I am for wilderness.
I’m for protecting the places close to my home and close to my heart.
I’m for rugged mountains and pristine forests.
I’m for cleaner air and water.
I’m for protecting wildlife habitat and species.
I’m for keeping our wild heritage alive.
Wilderness makes me happy, helps my community and protects the environment — and I want a better future for the wild places I love.
I am for wilderness. Are you?
– Jose Arroyo
This, my latest newspaper column, is a look back at Frank Church and an ex0ploration of saving places for the wildness.
Posted in Frank Church-River of No Return Wilderness, National Wilderness Preservation System, wild nature, Wild talk and commentary, wilderness, Wilderness Act of 1964
Tagged Frank Church, Frank Church-River of No Return Wilderness, National Wilderness Preservation System, politicians, Salmon-Challis National Forest, wilderness, wildness
This is Harbor Lake inside the Bighorn Crags region of the Frank Church-River of No Return Wilderness in Idaho. There is nothing in life comparable to being inside designated wilderness and working your legs and muscles to get there.
“Wilderness, above all its definitions and uses, is sacred space,
with sacred powers, the heart of a moral world.”

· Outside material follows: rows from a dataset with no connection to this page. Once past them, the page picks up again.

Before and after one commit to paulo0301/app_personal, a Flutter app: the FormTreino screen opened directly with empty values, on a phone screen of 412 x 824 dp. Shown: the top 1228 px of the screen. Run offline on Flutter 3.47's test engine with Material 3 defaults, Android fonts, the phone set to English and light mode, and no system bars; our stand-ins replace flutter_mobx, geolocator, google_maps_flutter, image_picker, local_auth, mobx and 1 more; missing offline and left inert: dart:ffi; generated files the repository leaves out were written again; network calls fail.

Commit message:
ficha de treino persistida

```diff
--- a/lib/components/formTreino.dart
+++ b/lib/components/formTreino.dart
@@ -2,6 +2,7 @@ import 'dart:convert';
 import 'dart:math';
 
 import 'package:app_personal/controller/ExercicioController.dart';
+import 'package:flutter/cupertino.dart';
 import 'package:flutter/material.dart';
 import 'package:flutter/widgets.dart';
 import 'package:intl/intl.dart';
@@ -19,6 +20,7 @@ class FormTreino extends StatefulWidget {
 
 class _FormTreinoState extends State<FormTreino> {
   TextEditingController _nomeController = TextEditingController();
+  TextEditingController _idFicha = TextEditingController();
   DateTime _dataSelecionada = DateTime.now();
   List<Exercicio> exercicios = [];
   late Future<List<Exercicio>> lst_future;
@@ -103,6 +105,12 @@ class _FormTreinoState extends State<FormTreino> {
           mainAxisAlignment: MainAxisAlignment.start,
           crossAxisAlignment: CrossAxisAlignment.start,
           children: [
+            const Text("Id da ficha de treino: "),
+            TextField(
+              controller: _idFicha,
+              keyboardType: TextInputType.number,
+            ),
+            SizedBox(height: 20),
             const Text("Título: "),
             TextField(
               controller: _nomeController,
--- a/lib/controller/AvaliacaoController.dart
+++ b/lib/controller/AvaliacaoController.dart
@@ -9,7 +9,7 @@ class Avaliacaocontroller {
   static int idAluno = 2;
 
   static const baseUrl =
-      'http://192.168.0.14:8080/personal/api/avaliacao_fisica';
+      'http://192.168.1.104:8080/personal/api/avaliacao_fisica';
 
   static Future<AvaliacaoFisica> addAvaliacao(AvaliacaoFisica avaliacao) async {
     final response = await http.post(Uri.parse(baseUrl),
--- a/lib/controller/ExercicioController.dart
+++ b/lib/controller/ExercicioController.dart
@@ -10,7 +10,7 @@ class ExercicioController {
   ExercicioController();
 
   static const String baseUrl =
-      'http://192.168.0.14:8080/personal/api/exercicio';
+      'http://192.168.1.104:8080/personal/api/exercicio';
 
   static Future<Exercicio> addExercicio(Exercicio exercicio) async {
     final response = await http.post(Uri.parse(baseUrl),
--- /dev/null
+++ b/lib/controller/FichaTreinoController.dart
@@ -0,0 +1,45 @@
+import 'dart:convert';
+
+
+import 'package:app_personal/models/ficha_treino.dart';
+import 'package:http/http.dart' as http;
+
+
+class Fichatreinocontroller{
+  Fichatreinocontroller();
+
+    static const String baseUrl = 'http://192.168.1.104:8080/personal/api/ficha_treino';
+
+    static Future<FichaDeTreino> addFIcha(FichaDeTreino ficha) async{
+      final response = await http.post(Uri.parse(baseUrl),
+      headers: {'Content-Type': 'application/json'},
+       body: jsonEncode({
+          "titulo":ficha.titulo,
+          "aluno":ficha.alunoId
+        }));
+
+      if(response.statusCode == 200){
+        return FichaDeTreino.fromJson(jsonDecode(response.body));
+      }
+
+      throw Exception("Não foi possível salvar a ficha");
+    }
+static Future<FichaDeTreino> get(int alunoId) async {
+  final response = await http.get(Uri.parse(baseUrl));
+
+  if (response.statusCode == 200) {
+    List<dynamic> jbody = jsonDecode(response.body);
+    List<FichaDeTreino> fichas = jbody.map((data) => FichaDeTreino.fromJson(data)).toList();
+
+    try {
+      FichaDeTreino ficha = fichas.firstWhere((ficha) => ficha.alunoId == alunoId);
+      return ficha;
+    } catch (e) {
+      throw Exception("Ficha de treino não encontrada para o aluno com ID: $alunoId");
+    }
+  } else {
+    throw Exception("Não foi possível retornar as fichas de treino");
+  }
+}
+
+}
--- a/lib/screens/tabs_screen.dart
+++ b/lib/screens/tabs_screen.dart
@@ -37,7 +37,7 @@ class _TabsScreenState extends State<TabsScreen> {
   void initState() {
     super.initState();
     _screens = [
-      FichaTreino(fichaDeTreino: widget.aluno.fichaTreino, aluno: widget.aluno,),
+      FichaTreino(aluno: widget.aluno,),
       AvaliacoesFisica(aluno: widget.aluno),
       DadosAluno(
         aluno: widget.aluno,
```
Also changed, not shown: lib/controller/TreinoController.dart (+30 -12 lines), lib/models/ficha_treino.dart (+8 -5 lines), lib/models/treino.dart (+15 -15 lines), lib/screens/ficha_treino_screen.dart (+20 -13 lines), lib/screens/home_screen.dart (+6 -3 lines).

– conservation writer and veteran Michael Frome
Posted in conservation, conservation biology, Michael Frome, wilderness, Wilderness Act of 1964, wilderness study areas
Tagged conservation, Michael Frome, out-of-door, outdoors, wilderness, wildlife
“Not all people feel they need to have wilderness, but I do. If things go bad and everything seems to go wrong, the best place to go is right into the remote wilderness and everything’s in balance there.”
– Adirondacker Clarence Petty, 1905-2009
The AP reporters whose names are in the byline to this piece mention “climate change” and “drought” in their copy. It’s about time those factors got the kind of media attention they deserve. As for politicians? I forecast another call for the logging of forests to make them “healthy,” just as we saw during the two Bush eras.
Posted in Los Alamos, New Mexico, wilderness, wildfire, wildfires
Tagged Gila National Forest, Governor Martinez, Los A, Los Alamos National Laboratory, New Mexico, U.S Forest Service, wilderness, wildfire
If you’re in the Adirondacks of New York State, you can visit state-designated wilderness like that behind this Department of Environmental Conservation placard a dozen or so miles from the Olympic village of Lake Placid. That’s right, New York State has a state-level wilderness protection program. As far as I now it is the only state to have its own such program. Most designated wilderness (and every acre is just so important) in the U.S. was so designated by Congress through the Wilderness Act of 1964. The more wilderness, the better.